Delivering patient-centered care is one of the six dimensions of quality health care as well as one of the five competencies heath care professionals need to ensure that health care services meet the goal of improving and ensuring patient safety. 1,2  Providing patient-centered care is described as:

            “identify, respect, and care about patients’ differences, values, preferences,

            and expressed needs; relieve pain and suffering; coordinate continuous care;

            listen to, clearly inform, communicate with, and educate patients; share decision

            making and management; and continuously advocate disease prevention, wellness,

            and promotion of healthy lifestyles, including a focus on population health”. 2

Another term used for patient-centered care is person-centered health care, which considers the individual as an entire person instead of  focusing solely on the patient with respect to their diagnosis or diagnoses.3  A key element of practicing person-centered health care is shared decision making between the individual receiving the care and the individuals delivering the health care.4 

The IOM’s comprehensive description of patient-centered care is somewhat overwhelming when considering how clinical laboratory professionals can focus on patient-centered or person-centered clinical laboratory science practice.  However, there is one area which all health care practitioners including clinical laboratory professionals can make their practice more patient-centered or person-centered:  communication with patients.   Focusing on communication, specifically to “clearly inform, communicate with, and educate patients” is a key activity that will improve patient safety.2   Educating patients is the responsibility of all health care professionals–physicians, nurses, pharmacists, physical therapists, clinical laboratory professionals–an aspect that requires an interaction between the patient and health care professional.3 

Clinical laboratory testing is an important element of diagnosing disease, establishing prognosis and monitoring treatment.  Thus patients, particularly those with chronic diseases, will encounter the clinical laboratory multiple times, throughout their many encounters with the health care system.  Just as patients want information about their disease process, they want to know how to prepare themselves for clinical laboratory tests and to understand what their laboratory tests mean.5  Individuals want to participate in their own care and they want to receive information about all of the care that they receive including clinical laboratory testing. 

Medical Laboratory Scientists (MLS) and Medical Laboratory Technicians (MLT) are appropriate health professionals to communicate with patients about how to prepare for their clinical laboratory test, how to take care of them self after a venipuncture, what a clinical laboratory test analyzes, and which substances interfere with test results.  This type of information can be shared in written form, such as the Patient and Family Laboratory Safety Tip Brochures developed by the American Society for Clinical Laboratory Science (ASCLS) Patient Safety Committee.6 These brochures are written in an easy-to-read fashion using non-technical language, based upon evidence-based information.  These brochures can be downloaded, printed and shared with patients prior to or just after specimen collection.  They can also be distributed to care providers who can give them to patients when a clinical laboratory test is ordered. 

Sharing information about clinical laboratory testing with patients and their families is an opportunity to incorporate person-centered care into the practice of clinical laboratory science that can improve patient outcomes, patient satisfaction and patient safety.

1.  Institute of Medicine.  2001.  Crossing the Quality Chasm:  A New Health System for the 21st Century.  Washington, D.C., National Academy Press.

2..Institute of Medicine.  2003.  Health Professions Education.
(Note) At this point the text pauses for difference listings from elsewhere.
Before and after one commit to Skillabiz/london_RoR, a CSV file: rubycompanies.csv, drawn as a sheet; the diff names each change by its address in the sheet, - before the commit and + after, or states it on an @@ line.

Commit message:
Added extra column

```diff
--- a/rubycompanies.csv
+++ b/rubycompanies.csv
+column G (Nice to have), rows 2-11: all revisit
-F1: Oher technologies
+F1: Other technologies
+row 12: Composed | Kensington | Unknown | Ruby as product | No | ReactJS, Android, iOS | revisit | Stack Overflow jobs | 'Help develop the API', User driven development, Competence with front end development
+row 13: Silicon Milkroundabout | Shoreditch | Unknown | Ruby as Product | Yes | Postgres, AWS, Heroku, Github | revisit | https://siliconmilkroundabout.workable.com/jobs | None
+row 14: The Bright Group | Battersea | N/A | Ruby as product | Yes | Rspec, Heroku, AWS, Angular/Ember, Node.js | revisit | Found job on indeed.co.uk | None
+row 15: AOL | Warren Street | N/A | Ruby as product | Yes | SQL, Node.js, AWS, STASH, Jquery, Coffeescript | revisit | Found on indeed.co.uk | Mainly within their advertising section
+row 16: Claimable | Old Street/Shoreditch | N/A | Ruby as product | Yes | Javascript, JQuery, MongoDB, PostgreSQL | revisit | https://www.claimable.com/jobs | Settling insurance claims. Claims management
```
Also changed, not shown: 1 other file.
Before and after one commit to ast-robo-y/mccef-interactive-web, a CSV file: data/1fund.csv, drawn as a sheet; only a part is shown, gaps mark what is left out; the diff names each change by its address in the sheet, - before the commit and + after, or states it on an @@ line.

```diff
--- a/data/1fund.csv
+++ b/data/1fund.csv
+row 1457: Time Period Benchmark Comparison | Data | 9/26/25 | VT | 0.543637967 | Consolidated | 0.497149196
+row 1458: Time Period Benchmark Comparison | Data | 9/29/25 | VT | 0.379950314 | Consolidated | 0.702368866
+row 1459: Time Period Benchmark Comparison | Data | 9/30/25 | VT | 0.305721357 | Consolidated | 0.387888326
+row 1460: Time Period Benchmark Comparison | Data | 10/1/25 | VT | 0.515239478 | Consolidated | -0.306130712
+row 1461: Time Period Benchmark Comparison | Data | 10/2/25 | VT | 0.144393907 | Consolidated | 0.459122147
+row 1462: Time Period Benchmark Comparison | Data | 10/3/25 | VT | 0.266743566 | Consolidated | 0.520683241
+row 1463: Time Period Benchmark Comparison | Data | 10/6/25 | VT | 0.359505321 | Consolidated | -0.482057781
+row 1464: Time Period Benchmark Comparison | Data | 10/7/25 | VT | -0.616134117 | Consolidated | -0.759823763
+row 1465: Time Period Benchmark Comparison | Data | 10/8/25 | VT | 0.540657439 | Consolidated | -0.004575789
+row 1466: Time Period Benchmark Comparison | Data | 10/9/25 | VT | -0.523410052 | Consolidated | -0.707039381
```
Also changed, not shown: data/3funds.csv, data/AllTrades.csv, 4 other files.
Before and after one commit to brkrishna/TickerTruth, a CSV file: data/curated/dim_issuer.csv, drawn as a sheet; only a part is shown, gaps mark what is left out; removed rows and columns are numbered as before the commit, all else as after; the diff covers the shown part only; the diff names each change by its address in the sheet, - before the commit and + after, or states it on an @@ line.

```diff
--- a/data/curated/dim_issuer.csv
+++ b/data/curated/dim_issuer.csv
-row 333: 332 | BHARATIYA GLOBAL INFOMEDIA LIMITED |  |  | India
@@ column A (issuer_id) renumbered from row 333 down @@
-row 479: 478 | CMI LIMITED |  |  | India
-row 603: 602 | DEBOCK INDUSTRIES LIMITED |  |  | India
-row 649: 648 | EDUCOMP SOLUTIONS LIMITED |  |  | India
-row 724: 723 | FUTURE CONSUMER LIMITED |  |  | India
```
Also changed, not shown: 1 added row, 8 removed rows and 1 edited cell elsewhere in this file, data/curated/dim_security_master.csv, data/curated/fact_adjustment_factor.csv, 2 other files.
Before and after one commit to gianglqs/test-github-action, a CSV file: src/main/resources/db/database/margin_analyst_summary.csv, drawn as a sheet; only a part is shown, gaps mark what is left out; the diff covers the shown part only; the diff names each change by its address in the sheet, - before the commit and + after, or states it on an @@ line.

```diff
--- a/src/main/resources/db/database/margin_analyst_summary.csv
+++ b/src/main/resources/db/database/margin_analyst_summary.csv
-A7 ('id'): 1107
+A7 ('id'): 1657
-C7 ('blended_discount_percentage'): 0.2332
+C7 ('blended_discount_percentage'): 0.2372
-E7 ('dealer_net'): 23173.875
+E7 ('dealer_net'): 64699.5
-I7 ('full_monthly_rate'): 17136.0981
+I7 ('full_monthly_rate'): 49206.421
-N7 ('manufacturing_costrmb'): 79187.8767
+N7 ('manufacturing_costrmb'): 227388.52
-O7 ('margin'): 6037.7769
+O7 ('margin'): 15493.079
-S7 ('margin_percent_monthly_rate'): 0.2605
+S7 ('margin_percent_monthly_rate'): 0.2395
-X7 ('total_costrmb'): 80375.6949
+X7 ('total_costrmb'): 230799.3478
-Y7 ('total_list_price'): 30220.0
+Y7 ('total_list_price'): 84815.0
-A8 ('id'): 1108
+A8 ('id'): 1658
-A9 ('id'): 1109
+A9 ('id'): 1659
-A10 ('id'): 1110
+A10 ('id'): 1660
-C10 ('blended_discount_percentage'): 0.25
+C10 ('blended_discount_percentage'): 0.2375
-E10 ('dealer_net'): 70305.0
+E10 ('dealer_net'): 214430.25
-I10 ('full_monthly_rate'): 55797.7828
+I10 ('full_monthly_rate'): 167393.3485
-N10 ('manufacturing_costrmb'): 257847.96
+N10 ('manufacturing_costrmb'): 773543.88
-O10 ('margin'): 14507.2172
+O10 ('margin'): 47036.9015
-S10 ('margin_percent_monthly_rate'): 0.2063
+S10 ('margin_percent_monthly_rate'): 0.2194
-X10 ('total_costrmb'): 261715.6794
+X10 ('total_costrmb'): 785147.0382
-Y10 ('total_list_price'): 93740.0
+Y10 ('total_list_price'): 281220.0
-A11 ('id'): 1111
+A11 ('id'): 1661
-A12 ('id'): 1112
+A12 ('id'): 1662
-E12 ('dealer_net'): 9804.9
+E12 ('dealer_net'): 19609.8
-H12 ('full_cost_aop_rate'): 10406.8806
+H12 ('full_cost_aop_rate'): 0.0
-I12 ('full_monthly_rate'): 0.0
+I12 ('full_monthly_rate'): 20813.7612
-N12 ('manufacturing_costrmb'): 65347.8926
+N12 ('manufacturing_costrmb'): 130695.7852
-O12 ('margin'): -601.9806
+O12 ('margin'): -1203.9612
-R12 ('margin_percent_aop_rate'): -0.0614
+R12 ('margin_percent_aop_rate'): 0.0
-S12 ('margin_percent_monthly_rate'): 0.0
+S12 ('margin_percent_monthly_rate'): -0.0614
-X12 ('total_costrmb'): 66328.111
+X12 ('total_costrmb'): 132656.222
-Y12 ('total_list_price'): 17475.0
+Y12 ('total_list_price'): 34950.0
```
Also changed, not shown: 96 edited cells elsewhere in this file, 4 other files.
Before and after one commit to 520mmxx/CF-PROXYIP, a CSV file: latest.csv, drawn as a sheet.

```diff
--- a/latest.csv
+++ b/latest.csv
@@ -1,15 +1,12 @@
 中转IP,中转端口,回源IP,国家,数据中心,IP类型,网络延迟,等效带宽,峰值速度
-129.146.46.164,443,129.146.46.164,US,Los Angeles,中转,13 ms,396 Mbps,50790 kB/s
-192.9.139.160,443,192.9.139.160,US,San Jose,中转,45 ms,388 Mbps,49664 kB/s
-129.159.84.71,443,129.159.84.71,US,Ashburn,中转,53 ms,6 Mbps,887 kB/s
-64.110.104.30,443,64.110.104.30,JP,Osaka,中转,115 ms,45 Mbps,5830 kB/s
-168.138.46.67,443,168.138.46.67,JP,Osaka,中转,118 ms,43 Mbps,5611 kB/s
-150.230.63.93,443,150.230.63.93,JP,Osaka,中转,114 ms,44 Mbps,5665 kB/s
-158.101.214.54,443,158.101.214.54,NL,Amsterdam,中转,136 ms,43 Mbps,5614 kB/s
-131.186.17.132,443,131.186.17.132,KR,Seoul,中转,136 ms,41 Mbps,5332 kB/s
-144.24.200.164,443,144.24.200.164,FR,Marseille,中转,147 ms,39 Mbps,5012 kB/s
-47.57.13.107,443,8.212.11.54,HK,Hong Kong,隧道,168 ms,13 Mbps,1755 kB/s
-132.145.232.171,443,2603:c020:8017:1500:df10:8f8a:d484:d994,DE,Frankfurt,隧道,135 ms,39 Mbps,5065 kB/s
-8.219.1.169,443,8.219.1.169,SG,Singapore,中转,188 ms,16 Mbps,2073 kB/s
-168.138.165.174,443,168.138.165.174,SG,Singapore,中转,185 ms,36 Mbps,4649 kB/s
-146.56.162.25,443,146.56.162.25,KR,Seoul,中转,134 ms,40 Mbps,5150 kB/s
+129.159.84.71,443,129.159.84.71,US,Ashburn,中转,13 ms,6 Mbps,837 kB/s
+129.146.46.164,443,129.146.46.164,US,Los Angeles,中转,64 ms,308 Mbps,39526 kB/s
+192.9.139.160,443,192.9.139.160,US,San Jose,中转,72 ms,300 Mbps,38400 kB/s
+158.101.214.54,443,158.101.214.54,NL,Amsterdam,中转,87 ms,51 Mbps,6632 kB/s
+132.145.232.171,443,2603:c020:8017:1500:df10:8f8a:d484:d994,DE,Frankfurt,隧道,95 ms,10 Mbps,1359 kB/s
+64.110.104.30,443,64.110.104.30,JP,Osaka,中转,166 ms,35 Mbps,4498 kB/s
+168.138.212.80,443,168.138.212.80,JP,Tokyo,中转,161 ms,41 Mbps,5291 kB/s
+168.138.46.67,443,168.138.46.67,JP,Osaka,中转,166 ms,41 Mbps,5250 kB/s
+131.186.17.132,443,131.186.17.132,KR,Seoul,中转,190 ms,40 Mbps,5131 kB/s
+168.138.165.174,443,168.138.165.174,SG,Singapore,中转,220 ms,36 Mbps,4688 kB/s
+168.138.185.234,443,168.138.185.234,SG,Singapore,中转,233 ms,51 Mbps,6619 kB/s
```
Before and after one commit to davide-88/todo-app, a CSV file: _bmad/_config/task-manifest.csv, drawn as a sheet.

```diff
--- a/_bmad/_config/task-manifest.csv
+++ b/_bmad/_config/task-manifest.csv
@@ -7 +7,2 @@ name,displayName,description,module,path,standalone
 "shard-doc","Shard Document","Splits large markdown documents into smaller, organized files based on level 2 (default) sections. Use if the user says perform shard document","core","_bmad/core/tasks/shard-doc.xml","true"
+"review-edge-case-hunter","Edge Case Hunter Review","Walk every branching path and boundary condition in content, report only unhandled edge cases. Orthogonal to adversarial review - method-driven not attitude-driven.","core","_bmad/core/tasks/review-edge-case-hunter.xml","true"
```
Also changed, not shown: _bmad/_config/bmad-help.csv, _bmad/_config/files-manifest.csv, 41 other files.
A Bridge to Quality. Washington, D.C., National Academy Press.  (p. 45)

 3.  Santana, M.J., Manalili, K., Jolley, R.J., Zlinsky, S., Quan, J., Lu, M.  2018.  How to practice person-centred care: a conceptual framework.  Health Expectations.  21: 429-440.

4.  National Patient Advocate Foundation.  Roadmap to Consumer Clarity in Health care Decision-Making.   www.npaf.org

5.  Falcon, M., Segura, M.R., Perez-Carceles, M.D., Osuna, E., Luna, A. 2010.  Health-related information provided to patients attending a private clinic for laboratory tests in Spain.  Patient Education and Counseling.  78(1): 134-137.

6.  American Society for Clinical Laboratory Science.   Patient Safety Resources:  Patient Safety Tips Brochures for Patients and Providers.  (https://www.ascls.org/patient-safety-resources)